*** DATA FOR ANALYSIS Section Begins ***

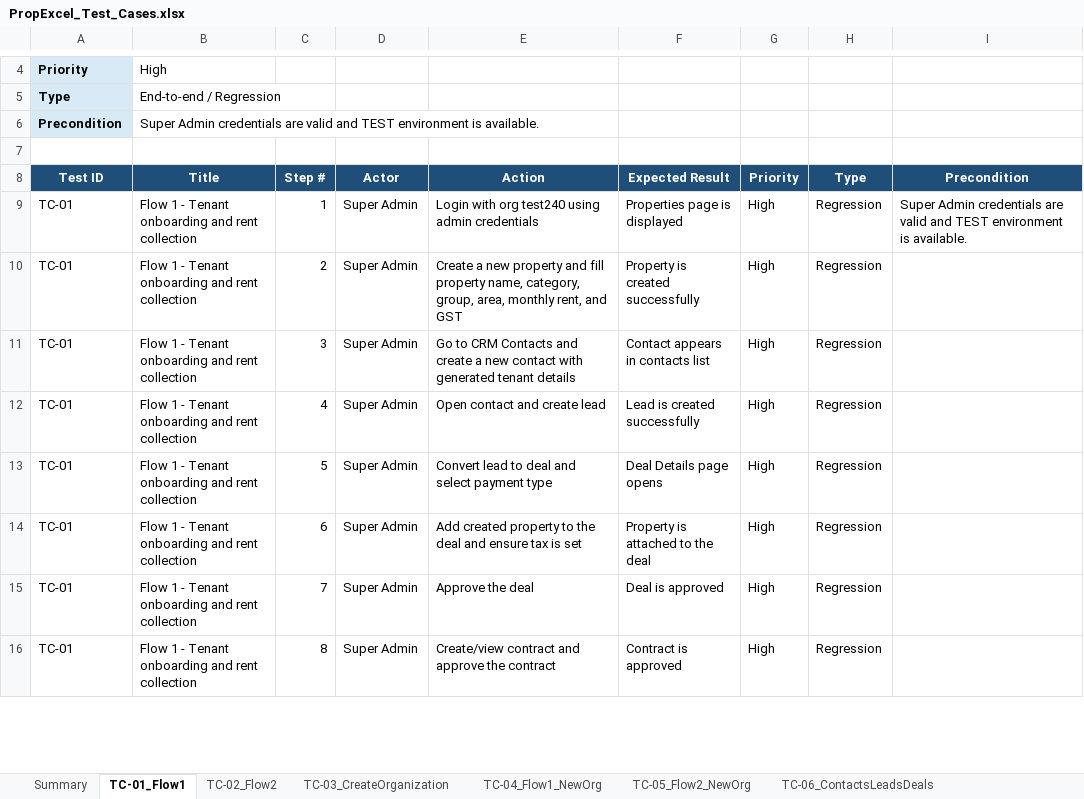
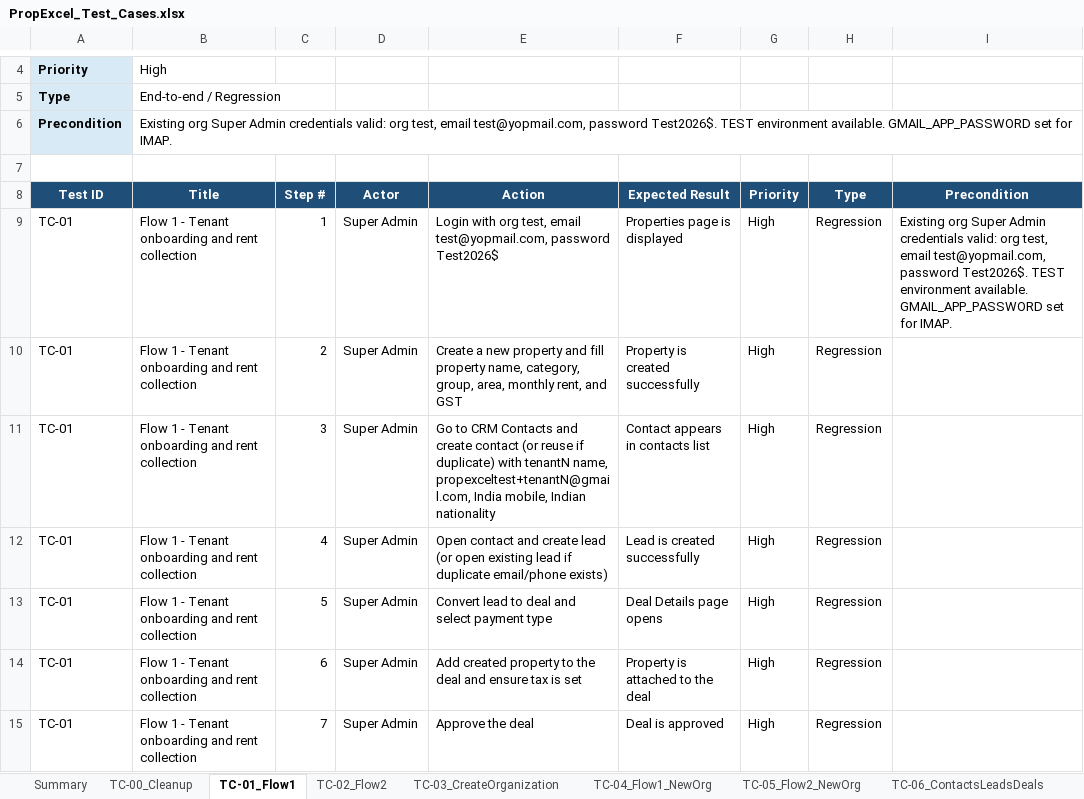
Before and after one commit to nagatejaavala/playwright-propexcel, an Excel workbook: PropExcel_Test_Cases.xlsx, sheet TC-01_Flow1, drawn as a sheet; only a part is shown, gaps mark what is left out; the shorter side is filled out with more unchanged rows; values as stored, in another font and other column widths than the file's, no borders; the diff covers the shown part only; the diff names each change by its address in the sheet, - before the commit and + after, or states it on an @@ line.

Commit message:
Add full chain test script and new test for Direct Lead to Tenant Payment
- Introduced a new script to run all PropExcel specs sequentially, ensuring isolated output for each test.
- Added a comprehensive test for the Direct Lead to Tenant Payment flow, including detailed data generation and payment handling via Razorpay.
- Updated package.json to include the new test script for easier execution.

```diff
--- a/PropExcel_Test_Cases.xlsx (sheet TC-01_Flow1)
+++ b/PropExcel_Test_Cases.xlsx (sheet TC-01_Flow1)
+sheet tab: TC-00_Cleanup
-B6 (Title): Super Admin credentials are valid and TEST environment is available.
+B6 (Title): Existing org Super Admin credentials valid: org test, email test@yopmail.com, password Test2026$. TEST environment available. GMAIL_APP_PASSWORD set for IMAP.
-E9 (Action): …with org test240 using admin credentials
+E9 (Action): …with org test, email test@yopmail.com, password Test2026$
-I9 (Precondition): Super Admin credentials are valid and TEST environment is available.
+I9 (Precondition): Existing org Super Admin credentials valid: org test, email test@yopmail.com, password Test2026$. TEST environment available. GMAIL_APP_PASSWORD set for IMAP.
-E11 (Action): …and create a new contact with generated tenant details
+E11 (Action): …and create contact (or reuse if duplicate) with tenantN name, propexceltest+tenantN@gmail.com, India mobile, Indian nationality
-E12 (Action): …create lead
+E12 (Action): …create lead (or open existing lead if duplicate email/phone exists)
```
Also changed, not shown: 2 edited cells elsewhere in this sheet, sheet Summary, sheet TC-02_Flow2, sheet TC-07_ExistingContactPayment, sheet TC-04_Flow1_NewOrg, sheet TC-06_ContactsLeadsDeals, sheet TC-03_CreateOrganization, other sheet tabs, 20 other files.
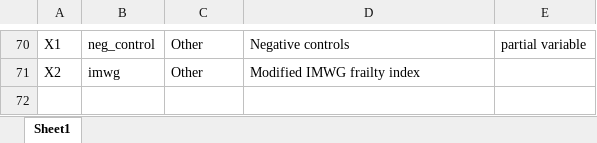
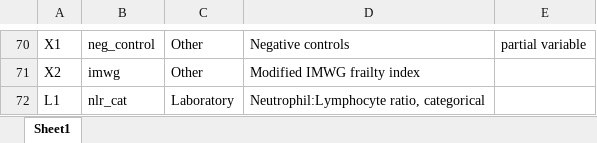
Before and after one commit to covidncancer/CCC19_dictionary, an Excel workbook: CCC19_Derived_Variables_Spreadsheet.xlsx, sheet Sheet1, drawn as a sheet; only a part is shown, gaps mark what is left out; values as stored, in another font and other column widths than the file's, no borders; table styles not drawn; the diff names each change by its address in the sheet, - before the commit and + after, or states it on an @@ line.

```diff
--- a/CCC19_Derived_Variables_Spreadsheet.xlsx (sheet Sheet1)
+++ b/CCC19_Derived_Variables_Spreadsheet.xlsx (sheet Sheet1)
+row 72: L1 | nlr_cat | Laboratory | Neutrophil:Lymphocyte ratio, categorical
```
Also changed, not shown: 1 other file.
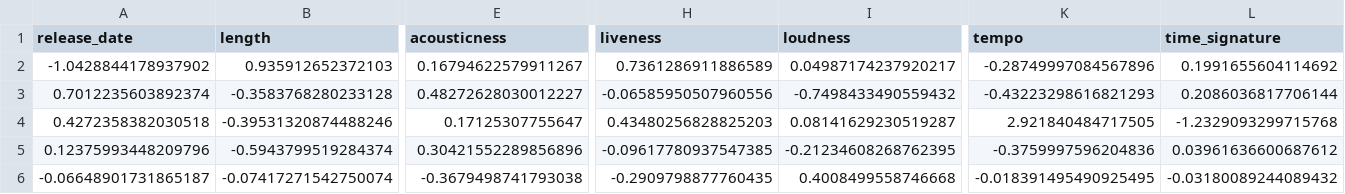
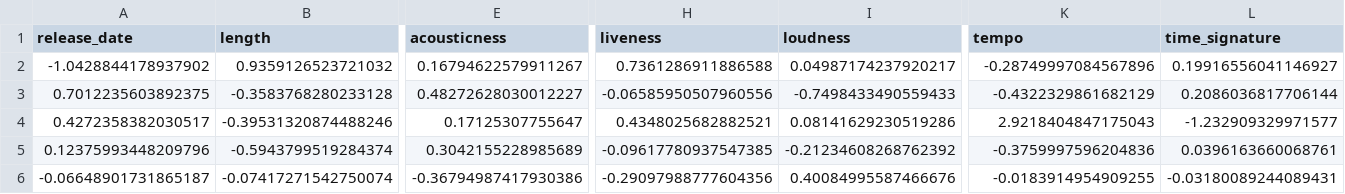
Before and after one commit to auspicioussnow999/music_data_analysis_project, a CSV file: day2_results/cluster_centers.csv, drawn as a sheet; only a part is shown, gaps mark what is left out; removed rows and columns are numbered as before the commit, all else as after; rows hold the shown columns only; the diff covers the shown part only; the diff names each change by its address in the sheet, - before the commit and + after, or states it on an @@ line.

```diff
--- a/day2_results/cluster_centers.csv
+++ b/day2_results/cluster_centers.csv
-B2 (length): 0.935912652372103
+B2 (length): 0.9359126523721032
-H2 (liveness): 0.7361286911886589
+H2 (liveness): 0.7361286911886588
-L2 (time_signature): 0.1991655604114692
+L2 (time_signature): 0.19916556041146927
-A3 (release_date): 0.7012235603892374
+A3 (release_date): 0.7012235603892375
-I3 (loudness): -0.7498433490559432
+I3 (loudness): -0.7498433490559433
-K3 (tempo): -0.43223298616821293
+K3 (tempo): -0.4322329861682129
-row 4: 0.4272358382030518 | -0.39531320874488246 | 0.17125307755647 | 0.43480256828825203 | 0.08141629230519287 | 2.921840484717505 | -1.2329093299715768
+row 4: 0.4272358382030517 | -0.39531320874488246 | 0.17125307755647 | 0.4348025682882521 | 0.08141629230519286 | 2.9218404847175043 | -1.232909329971577
-E5 (acousticness): 0.30421552289856896
+E5 (acousticness): 0.3042155228985689
-I5 (loudness): -0.21234608268762395
+I5 (loudness): -0.21234608268762392
-L5 (time_signature): 0.03961636600687612
+L5 (time_signature): 0.0396163660068761
-E6 (acousticness): -0.3679498741793038
+E6 (acousticness): -0.36794987417930386
-H6 (liveness): -0.2909798877760435
+H6 (liveness): -0.29097988777604356
-I6 (loudness): 0.4008499558746668
+I6 (loudness): 0.40084995587466676
-K6 (tempo): -0.018391495490925495
+K6 (tempo): -0.0183914954909255
-L6 (time_signature): -0.03180089244089432
+L6 (time_signature): -0.03180089244089431
```
Also changed, not shown: 3 edited cells elsewhere in this file, 7 other files.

*** DATA FOR ANALYSIS Section Ends ***

Search the records for the string "available" and, wherever a line contains it, please copy that line.

- TASK RESULT -
-B6 (Title): Super Admin credentials are valid and TEST environment is available.
+B6 (Title): Existing org Super Admin credentials valid: org test, email test@yopmail.com, password Test2026$. TEST environment available. GMAIL_APP_PASSWORD set for IMAP.
-I9 (Precondition): Super Admin credentials are valid and TEST environment is available.
+I9 (Precondition): Existing org Super Admin credentials valid: org test, email test@yopmail.com, password Test2026$. TEST environment available. GMAIL_APP_PASSWORD set for IMAP.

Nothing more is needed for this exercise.